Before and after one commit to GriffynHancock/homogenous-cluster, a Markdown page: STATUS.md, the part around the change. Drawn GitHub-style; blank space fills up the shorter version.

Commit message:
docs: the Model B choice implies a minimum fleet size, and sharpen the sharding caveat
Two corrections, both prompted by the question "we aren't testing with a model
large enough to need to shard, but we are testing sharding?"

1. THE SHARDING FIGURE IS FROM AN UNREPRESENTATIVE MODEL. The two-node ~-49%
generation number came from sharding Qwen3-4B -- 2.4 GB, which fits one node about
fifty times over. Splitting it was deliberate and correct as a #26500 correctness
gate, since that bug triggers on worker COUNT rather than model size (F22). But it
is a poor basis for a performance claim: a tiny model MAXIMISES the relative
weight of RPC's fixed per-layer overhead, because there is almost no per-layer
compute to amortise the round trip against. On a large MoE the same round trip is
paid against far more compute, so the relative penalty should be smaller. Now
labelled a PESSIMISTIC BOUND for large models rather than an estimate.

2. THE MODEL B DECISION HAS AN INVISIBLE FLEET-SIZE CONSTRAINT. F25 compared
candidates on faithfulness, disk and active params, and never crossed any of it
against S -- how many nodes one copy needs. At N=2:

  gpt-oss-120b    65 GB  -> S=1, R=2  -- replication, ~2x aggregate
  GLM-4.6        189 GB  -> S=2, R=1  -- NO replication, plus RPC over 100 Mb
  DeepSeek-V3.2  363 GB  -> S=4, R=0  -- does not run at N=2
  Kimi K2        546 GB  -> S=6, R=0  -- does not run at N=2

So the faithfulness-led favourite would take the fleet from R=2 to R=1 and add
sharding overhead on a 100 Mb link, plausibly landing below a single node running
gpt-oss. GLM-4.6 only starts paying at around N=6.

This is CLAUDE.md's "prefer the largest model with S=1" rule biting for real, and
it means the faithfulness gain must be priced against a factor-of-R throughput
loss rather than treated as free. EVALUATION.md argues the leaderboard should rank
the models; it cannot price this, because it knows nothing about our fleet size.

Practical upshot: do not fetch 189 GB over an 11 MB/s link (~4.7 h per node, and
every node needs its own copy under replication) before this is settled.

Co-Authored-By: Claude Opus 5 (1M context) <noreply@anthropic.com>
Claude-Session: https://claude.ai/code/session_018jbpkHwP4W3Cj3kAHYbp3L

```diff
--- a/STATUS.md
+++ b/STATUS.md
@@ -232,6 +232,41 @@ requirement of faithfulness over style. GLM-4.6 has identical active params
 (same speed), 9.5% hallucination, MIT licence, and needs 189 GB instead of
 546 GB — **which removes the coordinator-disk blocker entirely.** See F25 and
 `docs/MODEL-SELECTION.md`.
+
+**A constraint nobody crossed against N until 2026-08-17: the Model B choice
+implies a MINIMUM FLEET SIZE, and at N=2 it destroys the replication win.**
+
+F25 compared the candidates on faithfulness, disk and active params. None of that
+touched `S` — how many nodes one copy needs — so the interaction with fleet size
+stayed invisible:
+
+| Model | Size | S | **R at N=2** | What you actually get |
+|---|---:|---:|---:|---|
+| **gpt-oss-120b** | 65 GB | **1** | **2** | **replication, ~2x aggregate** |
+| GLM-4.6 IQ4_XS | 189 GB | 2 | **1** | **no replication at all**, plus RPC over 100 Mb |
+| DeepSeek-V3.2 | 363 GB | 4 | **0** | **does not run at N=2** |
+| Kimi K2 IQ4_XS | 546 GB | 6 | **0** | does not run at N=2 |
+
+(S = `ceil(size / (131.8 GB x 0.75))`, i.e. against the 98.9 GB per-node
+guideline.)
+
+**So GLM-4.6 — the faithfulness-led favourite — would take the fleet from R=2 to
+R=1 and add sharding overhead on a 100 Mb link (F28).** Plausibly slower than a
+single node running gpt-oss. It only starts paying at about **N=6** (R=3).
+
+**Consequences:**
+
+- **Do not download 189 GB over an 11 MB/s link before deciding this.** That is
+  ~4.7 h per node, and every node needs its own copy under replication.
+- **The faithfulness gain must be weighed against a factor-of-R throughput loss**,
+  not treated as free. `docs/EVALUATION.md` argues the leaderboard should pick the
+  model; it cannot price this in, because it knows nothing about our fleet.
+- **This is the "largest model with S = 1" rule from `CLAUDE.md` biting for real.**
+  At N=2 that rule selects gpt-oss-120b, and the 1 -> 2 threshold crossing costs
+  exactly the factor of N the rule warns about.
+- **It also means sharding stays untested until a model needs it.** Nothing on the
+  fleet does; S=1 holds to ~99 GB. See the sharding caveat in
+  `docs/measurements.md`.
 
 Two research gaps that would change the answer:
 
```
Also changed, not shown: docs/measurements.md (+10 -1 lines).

════════════════════

# WORK TASK
All lines in the listing above from the line containing "paid against far" to the line containing "This is CLAUDE.md's", inclusive, should be retyped exactly; no other lines should appear.

# OUTPUT FOR THIS EXERCISE
paid against far more compute, so the relative penalty should be smaller. Now
labelled a PESSIMISTIC BOUND for large models rather than an estimate.

2. THE MODEL B DECISION HAS AN INVISIBLE FLEET-SIZE CONSTRAINT. F25 compared
candidates on faithfulness, disk and active params, and never crossed any of it
against S -- how many nodes one copy needs. At N=2:

  gpt-oss-120b    65 GB  -> S=1, R=2  -- replication, ~2x aggregate
  GLM-4.6        189 GB  -> S=2, R=1  -- NO replication, plus RPC over 100 Mb
  DeepSeek-V3.2  363 GB  -> S=4, R=0  -- does not run at N=2
  Kimi K2        546 GB  -> S=6, R=0  -- does not run at N=2

So the faithfulness-led favourite would take the fleet from R=2 to R=1 and add
sharding overhead on a 100 Mb link, plausibly landing below a single node running
gpt-oss. GLM-4.6 only starts paying at around N=6.

This is CLAUDE.md's "prefer the largest model with S=1" rule biting for real, and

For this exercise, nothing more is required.